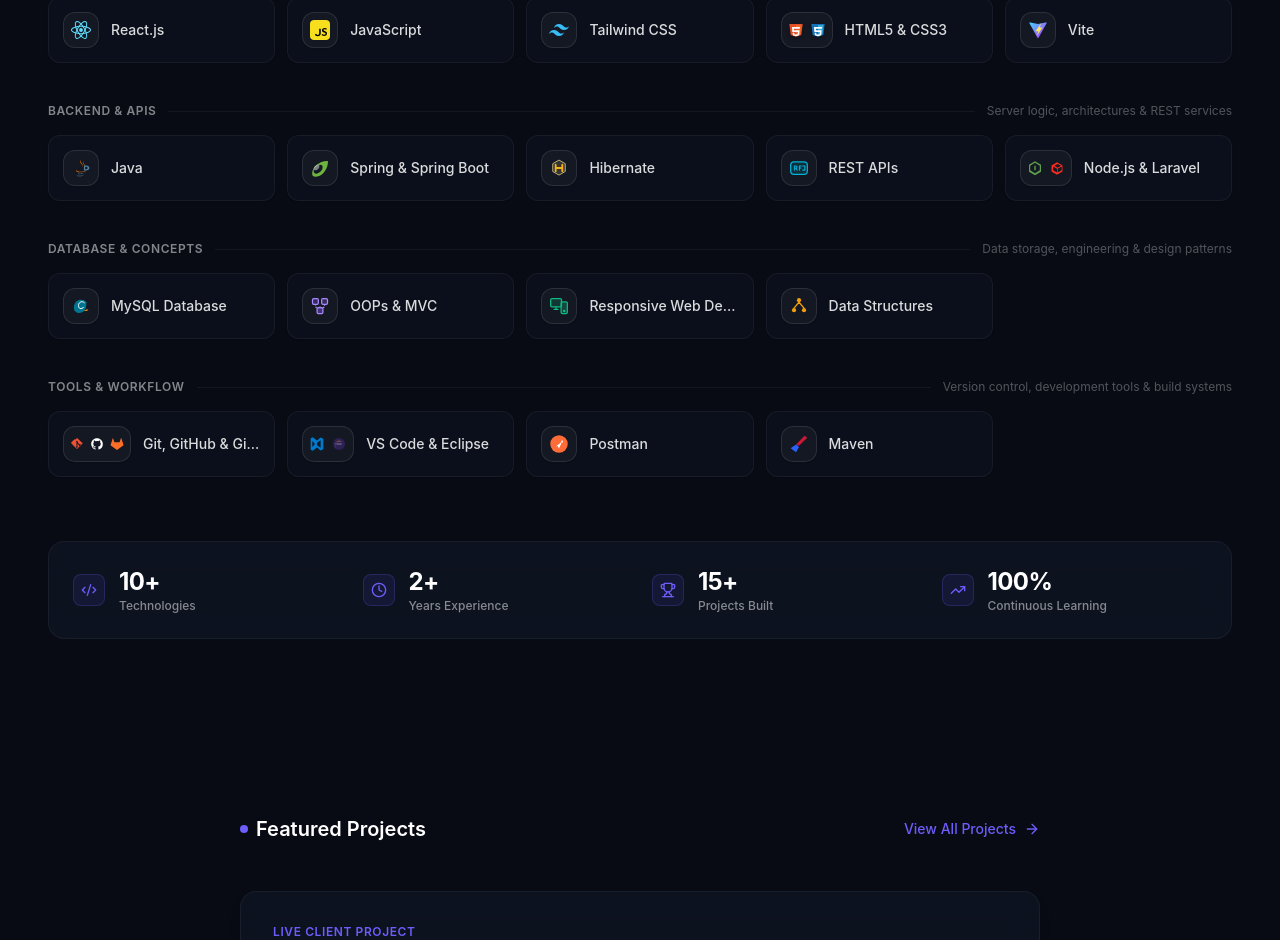
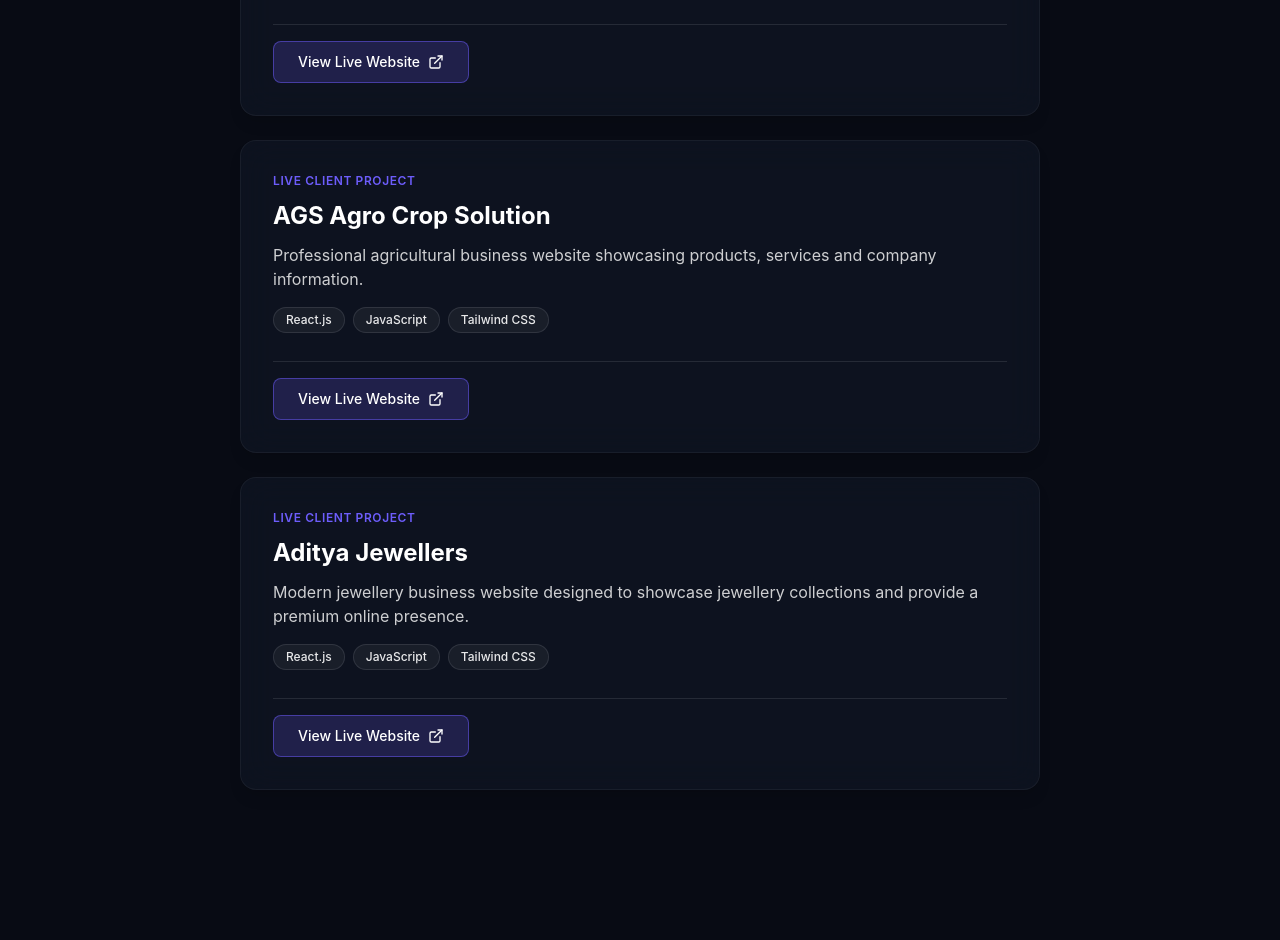
Before and after one commit to Nikita-varkhade/nikita-portfolio, a React (Vite) app in the folder frontend/: page / in a window 1280 px wide. Shown: the part 1827-2767 px from the top of the page. Built offline with nearby package versions, Linux system fonts and the light colour scheme.

Commit message:
project section frontpage

```diff
--- a/frontend/src/App.jsx
+++ b/frontend/src/App.jsx
@@ -31,9 +31,9 @@
         <Route path="/" element={
           <main>
             <Hero />
+            <Projects />
             <About />
             <Skills />
-            <Projects />
             <Process />
             <Contact />
           </main>
```
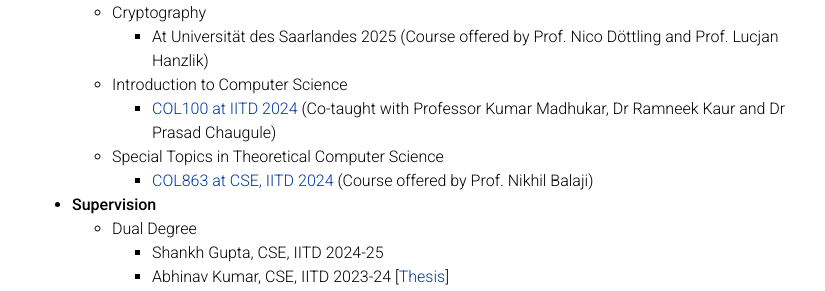
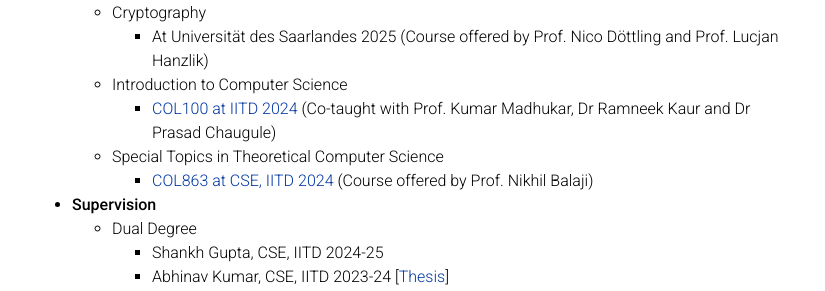
Before and after one commit to Mahe94/mahe94.github.io, a Jekyll site: the page built from _pages/teaching.md, in a window 1280 px wide and 1298 px high. Shown: the part 237-528 px from the top of the window, without its empty margins (223-1048 px from the left). Built offline with Jekyll 4.4.1, drawn with Linux system fonts in a browser that asks for light colours; comment, search, counter and statistics services are not loaded; a style sheet for code colours, icons or effects is not loaded.

Commit message:
Update teaching.md

```diff
--- a/_pages/teaching.md
+++ b/_pages/teaching.md
@@ -11,7 +11,7 @@
 	* Cryptography
 		 * 	At Universität des Saarlandes 2025 (Course offered by Prof. Nico Döttling and Prof. Lucjan Hanzlik)
 	* Introduction to Computer Science
-		* <a href="https://kumarmadhukar.github.io/courses/col100-summer24/index.html">COL100 at IITD 2024</a> (Co-taught with Professor Kumar Madhukar, Dr Ramneek Kaur and Dr Prasad Chaugule)
+		* <a href="https://kumarmadhukar.github.io/courses/col100-summer24/index.html">COL100 at IITD 2024</a> (Co-taught with Prof. Kumar Madhukar, Dr Ramneek Kaur and Dr Prasad Chaugule)
 	* Special Topics in Theoretical Computer Science
 		* <a href="https://sites.google.com/view/nikhilbalaji/holi2024">COL863 at CSE, IITD 2024</a> (Course offered by Prof. Nikhil Balaji)
 
```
== == ==
> **What to do**
Could you restate all of the data above word for word and skip every picture?

> **Expected output**
Before and after one commit to Nikita-varkhade/nikita-portfolio, a React (Vite) app in the folder frontend/: page / in a window 1280 px wide. Shown: the part 1827-2767 px from the top of the page. Built offline with nearby package versions, Linux system fonts and the light colour scheme.

Commit message:
project section frontpage

```diff
--- a/frontend/src/App.jsx
+++ b/frontend/src/App.jsx
@@ -31,9 +31,9 @@
         <Route path="/" element={
           <main>
             <Hero />
+            <Projects />
             <About />
             <Skills />
-            <Projects />
             <Process />
             <Contact />
           </main>
```
Before and after one commit to Mahe94/mahe94.github.io, a Jekyll site: the page built from _pages/teaching.md, in a window 1280 px wide and 1298 px high. Shown: the part 237-528 px from the top of the window, without its empty margins (223-1048 px from the left). Built offline with Jekyll 4.4.1, drawn with Linux system fonts in a browser that asks for light colours; comment, search, counter and statistics services are not loaded; a style sheet for code colours, icons or effects is not loaded.

Commit message:
Update teaching.md

```diff
--- a/_pages/teaching.md
+++ b/_pages/teaching.md
@@ -11,7 +11,7 @@
 	* Cryptography
 		 * 	At Universität des Saarlandes 2025 (Course offered by Prof. Nico Döttling and Prof. Lucjan Hanzlik)
 	* Introduction to Computer Science
-		* <a href="https://kumarmadhukar.github.io/courses/col100-summer24/index.html">COL100 at IITD 2024</a> (Co-taught with Professor Kumar Madhukar, Dr Ramneek Kaur and Dr Prasad Chaugule)
+		* <a href="https://kumarmadhukar.github.io/courses/col100-summer24/index.html">COL100 at IITD 2024</a> (Co-taught with Prof. Kumar Madhukar, Dr Ramneek Kaur and Dr Prasad Chaugule)
 	* Special Topics in Theoretical Computer Science
 		* <a href="https://sites.google.com/view/nikhilbalaji/holi2024">COL863 at CSE, IITD 2024</a> (Course offered by Prof. Nikhil Balaji)
 
```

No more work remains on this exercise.